Craigslist CEO Demands Apology from South Carolina Attorney General

Craigslist CEO Jim Buckmaster continues his counter-campaign against South Carolina Attorney General Henry McMaster by demanding an apology for threats of prosecution. McMaster wants to take legal action against the popular Craigslist Website, saying it posts graphic material.

Craigslist CEO Jim Buckmaster escalated his conflict with South Carolina Attorney General Henry McMaster, who has threatened the popular community bulletin board Website with prosecution for supposedly posting "graphic material."

In response to previous outcry, Craigslist promised to remove its Erotic Services category at some point during the week of May 18, substituting for it an Adult Services section that will be reviewed by the site.

In a May 18 letter demanding an apology from McMaster, Buckmaster followed up on an earlier blog post by reiterating how tame Craigslist's South Carolina adult postings were in comparison with content available through other media.

"Our 'Adult Services' and soon-to-be-retired 'Erotic Services' sections combined, for all cities in South Carolina, currently feature a total of 40 ads, all of which comply with our terms of use," Buckmaster wrote in his letter. "That's 40 ads out of a total of 334,180 currently listed on our S.C. sites. The rest comprise a thriving marketplace for South Carolinians, offering jobs, housing, for-sale items, local services and just about everything else."

Buckmaster added, "We're willing to accept our share of criticism, but wrongfully accusing Craigslist of criminal misconduct is simply beyond the pale.
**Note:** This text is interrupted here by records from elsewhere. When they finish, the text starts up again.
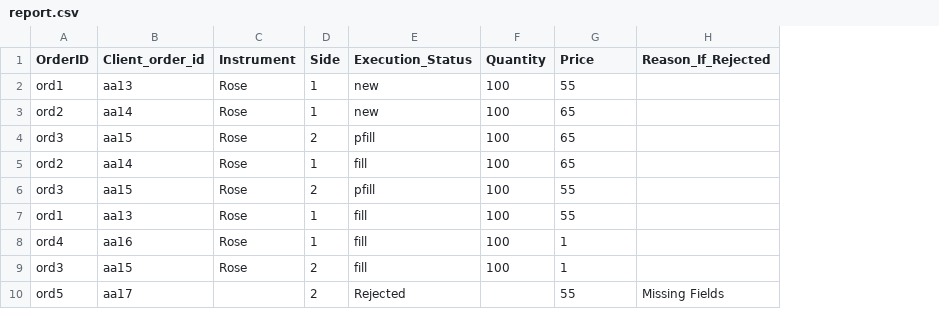
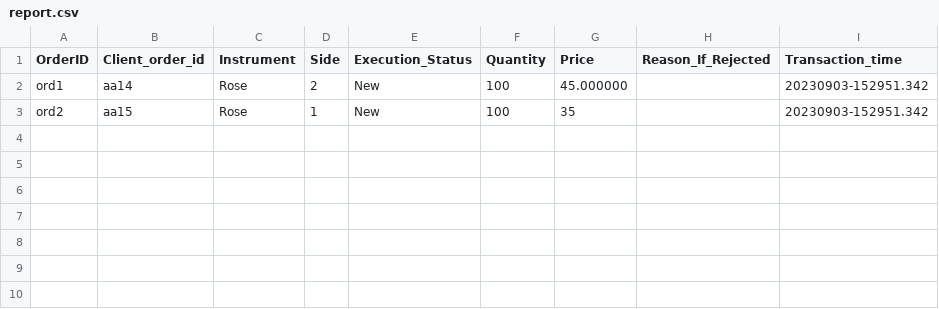
Before and after one commit to leonfdo/LSEG, a CSV file: Reports/report.csv, drawn as a sheet; removed rows and columns are numbered as before the commit, all else as after; the diff names each change by its address in the sheet, - before the commit and + after, or states it on an @@ line.

```diff
--- a/Reports/report.csv
+++ b/Reports/report.csv
+column I (Transaction_time), rows 2-3: 20230903-152951.342 | 20230903-152951.342
-B2 (Client_order_id): aa13
+B2 (Client_order_id): aa14
-D2 (Side): 1
+D2 (Side): 2
-E2:E3 (Execution_Status): new
+E2:E3 (Execution_Status): New
-G2 (Price): 55
+G2 (Price): 45.000000
-B3 (Client_order_id): aa14
+B3 (Client_order_id): aa15
-G3 (Price): 65
+G3 (Price): 35
-row 4: ord3 | aa15 | Rose | 2 | pfill | 100 | 65
-row 5: ord2 | aa14 | Rose | 1 | fill | 100 | 65
-row 6: ord3 | aa15 | Rose | 2 | pfill | 100 | 55
-row 7: ord1 | aa13 | Rose | 1 | fill | 100 | 55
-row 8: ord4 | aa16 | Rose | 1 | fill | 100 | 1
-row 9: ord3 | aa15 | Rose | 2 | fill | 100 | 1
-row 10: ord5 | aa17 |  | 2 | Rejected |  | 55 | Missing Fields
```
Also changed, not shown: 15 other files.
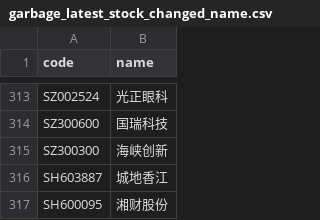
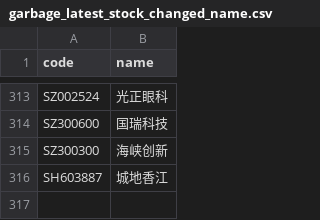
Before and after one commit to li-yong/result, a CSV file: garbage_latest_stock_changed_name.csv, drawn as a sheet; only a part is shown, gaps mark what is left out.

```diff
--- a/garbage_latest_stock_changed_name.csv
+++ b/garbage_latest_stock_changed_name.csv
@@ -316,2 +316 @@ SZ300300,海峡创新
 SH603887,城地香江
-SH600095,湘财股份
```
Also changed, not shown: garbage_latest_ST_stock.csv, garbage_latest_debit_great_than_assets.csv, 7 other files.
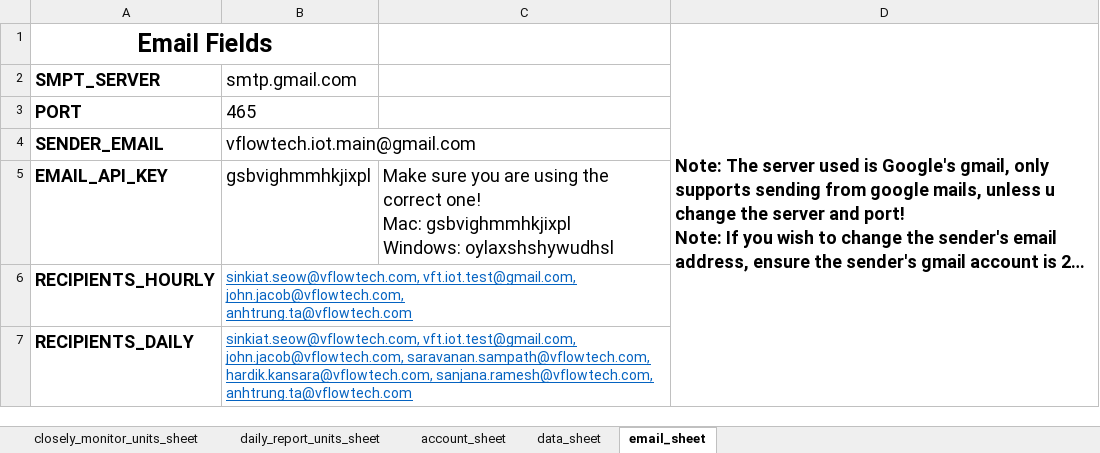
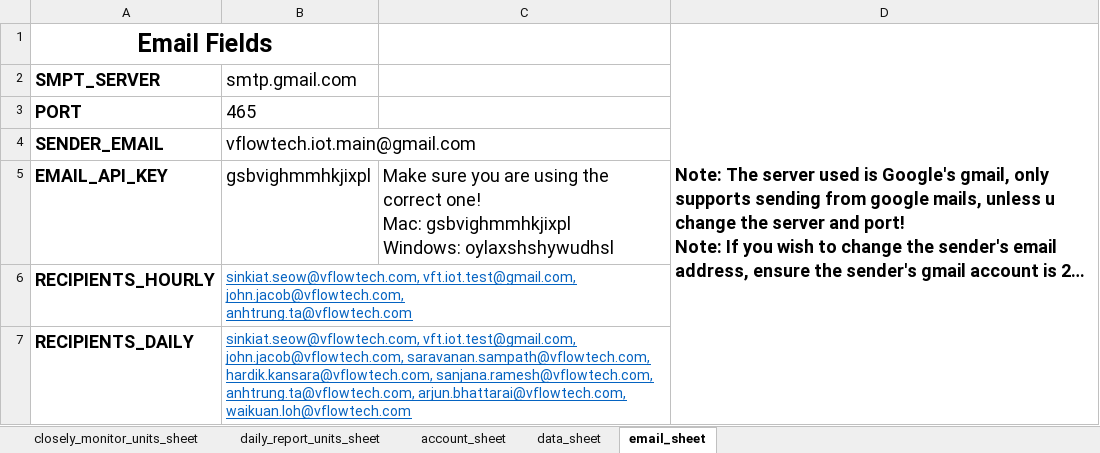
Before and after one commit to SorinoSSK/Intern-IoT-Automated-Daily-Status, an Excel workbook: Continuous Execution/vft_config.xlsx, sheet email_sheet, drawn as a sheet; long unchanged cells end in …; values as stored, in another font and other column widths than the file's, no borders; the diff names each change by its address in the sheet, - before the commit and + after, or states it on an @@ line.

```diff
--- a/Continuous Execution/vft_config.xlsx (sheet email_sheet)
+++ b/Continuous Execution/vft_config.xlsx (sheet email_sheet)
-B7: …hardik.kansara@vflowtech.com, sanjana.ramesh@vflowtech.com, anhtrung.ta@vflowtech.com
+B7: …hardik.kansara@vflowtech.com, sanjana.ramesh@vflowtech.com, anhtrung.ta@vflowtech.com, arjun.bhattarai@vflowtech.com, waikuan.loh@vflowtech.com
```
Also changed, not shown: sheet daily_report_units_sheet.
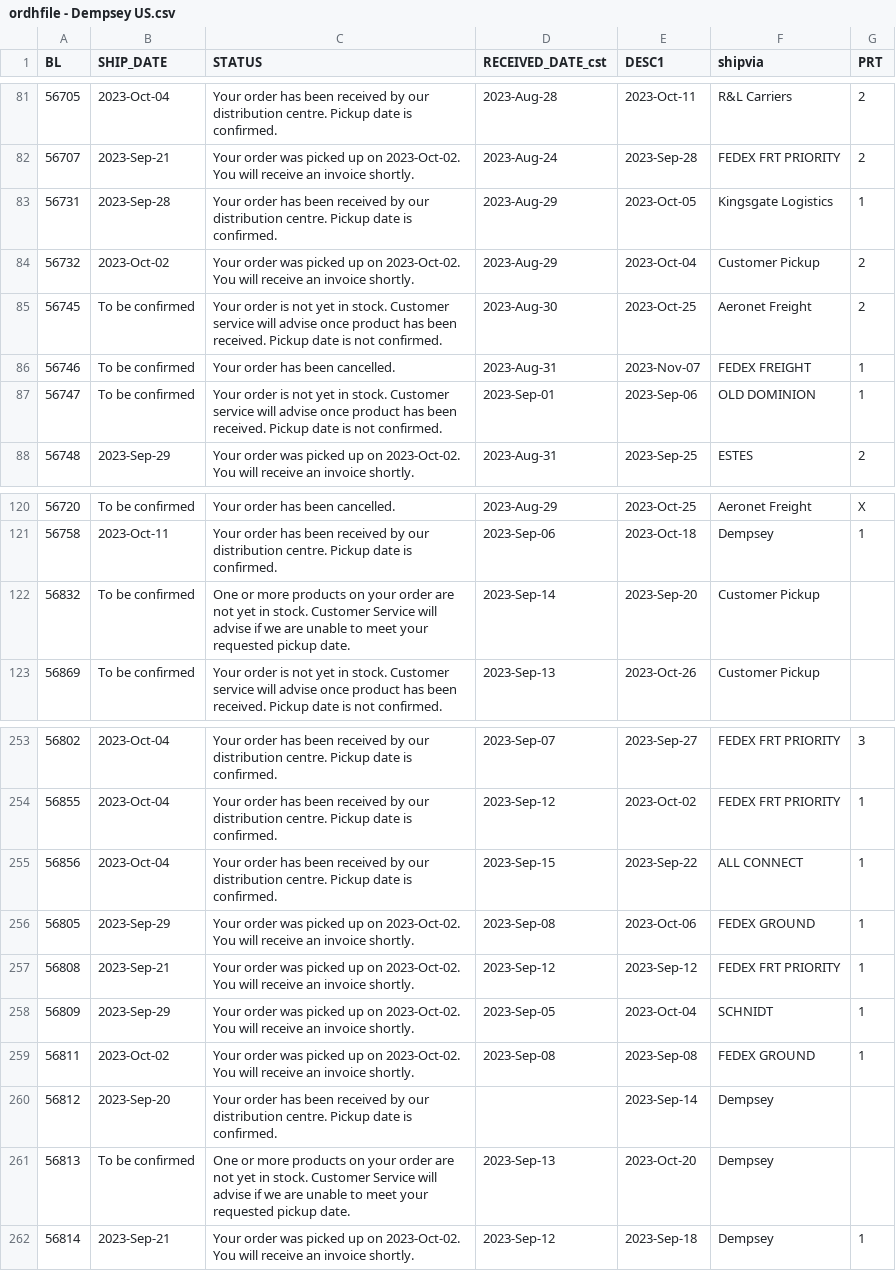
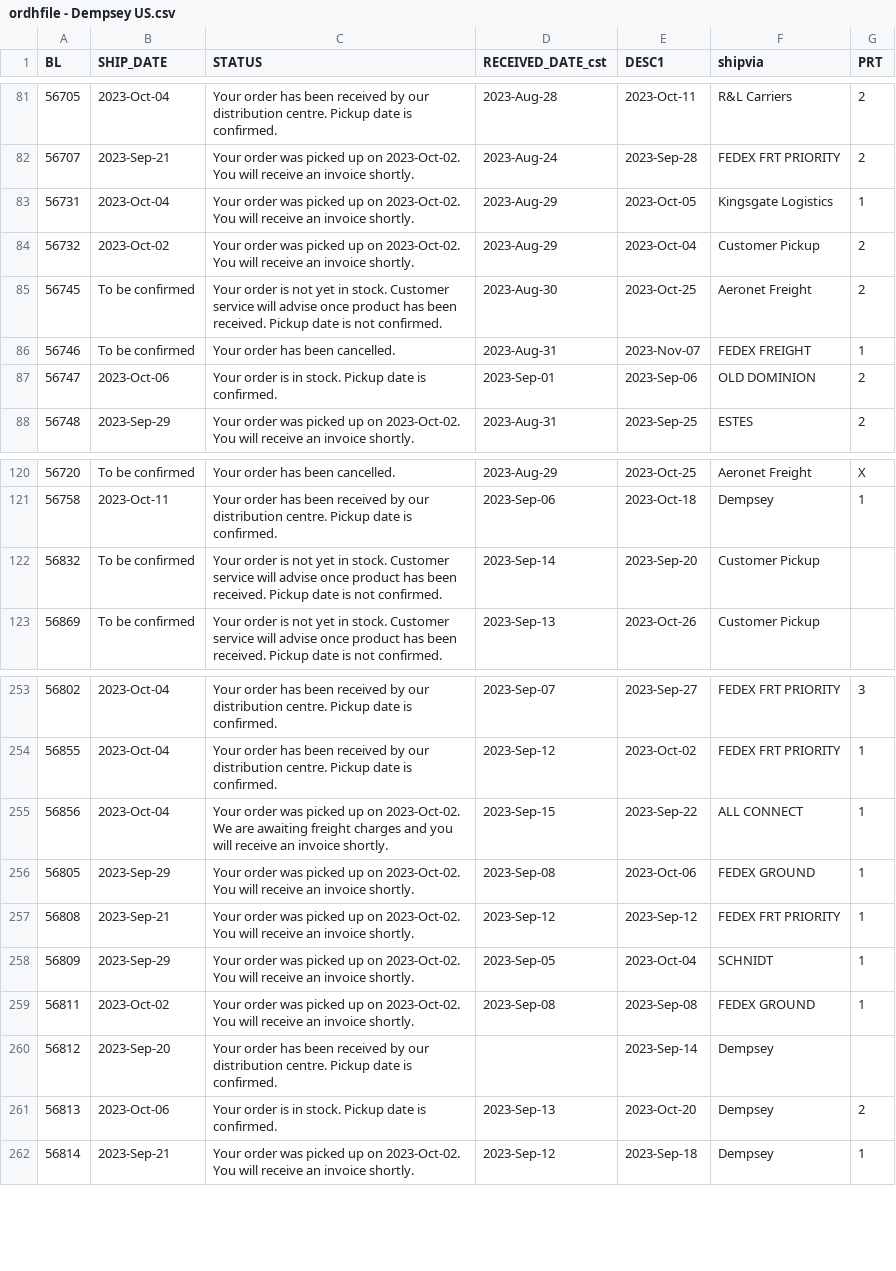
Before and after one commit to dempseysystems/dempseysystems.github.io, a CSV file: ordhfile - Dempsey US.csv, drawn as a sheet; only a part is shown, gaps mark what is left out.

```diff
--- a/ordhfile - Dempsey US.csv
+++ b/ordhfile - Dempsey US.csv
@@ -82,3 +82,3 @@ BL,SHIP_DATE,STATUS,RECEIVED_DATE_cst,DESC1,shipvia,PRT
 56707,2023-Sep-21,Your order was picked up on 2023-Oct-02. You will receive an invoice shortly.,2023-Aug-24,2023-Sep-28,FEDEX FRT PRIORITY,2
-56731,2023-Sep-28,Your order has been received by our distribution centre. Pickup date is confirmed.,2023-Aug-29,2023-Oct-05,Kingsgate Logistics,1
+56731,2023-Oct-04,Your order was picked up on 2023-Oct-02. You will receive an invoice shortly.,2023-Aug-29,2023-Oct-05,Kingsgate Logistics,1
 56732,2023-Oct-02,Your order was picked up on 2023-Oct-02. You will receive an invoice shortly.,2023-Aug-29,2023-Oct-04,Customer Pickup,2
@@ -86,3 +86,3 @@ BL,SHIP_DATE,STATUS,RECEIVED_DATE_cst,DESC1,shipvia,PRT
 56746,To be confirmed,Your order has been cancelled.,2023-Aug-31,2023-Nov-07,FEDEX FREIGHT,1
-56747,To be confirmed,Your order is not yet in stock. Customer service will advise once product has been received. Pickup date is not confirmed.,2023-Sep-01,2023-Sep-06,OLD DOMINION,1
+56747,2023-Oct-06,Your order is in stock. Pickup date is confirmed.,2023-Sep-01,2023-Sep-06,OLD DOMINION,2
 56748,2023-Sep-29,Your order was picked up on 2023-Oct-02. You will receive an invoice shortly.,2023-Aug-31,2023-Sep-25,ESTES,2
@@ -121,3 +121,3 @@ BL,SHIP_DATE,STATUS,RECEIVED_DATE_cst,DESC1,shipvia,PRT
 56758,2023-Oct-11,Your order has been received by our distribution centre. Pickup date is confirmed.,2023-Sep-06,2023-Oct-18,Dempsey,1
-56832,To be confirmed,One or more products on your order are not yet in stock. Customer Service will advise if we are unable to meet your requested pickup date.,2023-Sep-14,2023-Sep-20,Customer Pickup,
+56832,To be confirmed,Your order is not yet in stock. Customer service will advise once product has been received. Pickup date is not confirmed.,2023-Sep-14,2023-Sep-20,Customer Pickup,
 56869,To be confirmed,Your order is not yet in stock. Customer service will advise once product has been received. Pickup date is not confirmed.,2023-Sep-13,2023-Oct-26,Customer Pickup,
@@ -254,3 +254,3 @@ BL,SHIP_DATE,STATUS,RECEIVED_DATE_cst,DESC1,shipvia,PRT
 56855,2023-Oct-04,Your order has been received by our distribution centre. Pickup date is confirmed.,2023-Sep-12,2023-Oct-02,FEDEX FRT PRIORITY,1
-56856,2023-Oct-04,Your order has been received by our distribution centre. Pickup date is confirmed.,2023-Sep-15,2023-Sep-22,ALL CONNECT,1
+56856,2023-Oct-04,Your order was picked up on 2023-Oct-02. We are awaiting freight charges and you will receive an invoice shortly.,2023-Sep-15,2023-Sep-22,ALL CONNECT,1
 56805,2023-Sep-29,Your order was picked up on 2023-Oct-02. You will receive an invoice shortly.,2023-Sep-08,2023-Oct-06,FEDEX GROUND,1
@@ -260,3 +260,3 @@ BL,SHIP_DATE,STATUS,RECEIVED_DATE_cst,DESC1,shipvia,PRT
 56812,2023-Sep-20,Your order has been received by our distribution centre. Pickup date is confirmed.,,2023-Sep-14,Dempsey,
-56813,To be confirmed,One or more products on your order are not yet in stock. Customer Service will advise if we are unable to meet your requested pickup date.,2023-Sep-13,2023-Oct-20,Dempsey,
+56813,2023-Oct-06,Your order is in stock. Pickup date is confirmed.,2023-Sep-13,2023-Oct-20,Dempsey,2
 56814,2023-Sep-21,Your order was picked up on 2023-Oct-02. You will receive an invoice shortly.,2023-Sep-12,2023-Sep-18,Dempsey,1
```
Also changed, not shown: ordhfile-french - Dempsey US.csv, 45 other files.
We would very much appreciate an apology at your very earliest convenience."

According to a statement on the South Carolina attorney general's Website, "The Craigslist South Carolina site continues to display advertisements for prostitution and graphic pornographic material," and, "This content was not removed as we requested. We have no alternative but to move forward with criminal investigation and potential prosecution."

In his letter, Buckmaster cited AT&T, Microsoft, Village Voice Media and "major newspapers and other upstanding South Carolina businesses" as featuring adult services ads.

"Have you fully considered the implications of your accusations against Craigslist?" Buckmaster asked. "What's a crime for Craigslist is clearly a crime for any company. Are you really prepared to condemn the executives of each of the mainstream companies linked above, and all the others that feature such ads, as criminals?"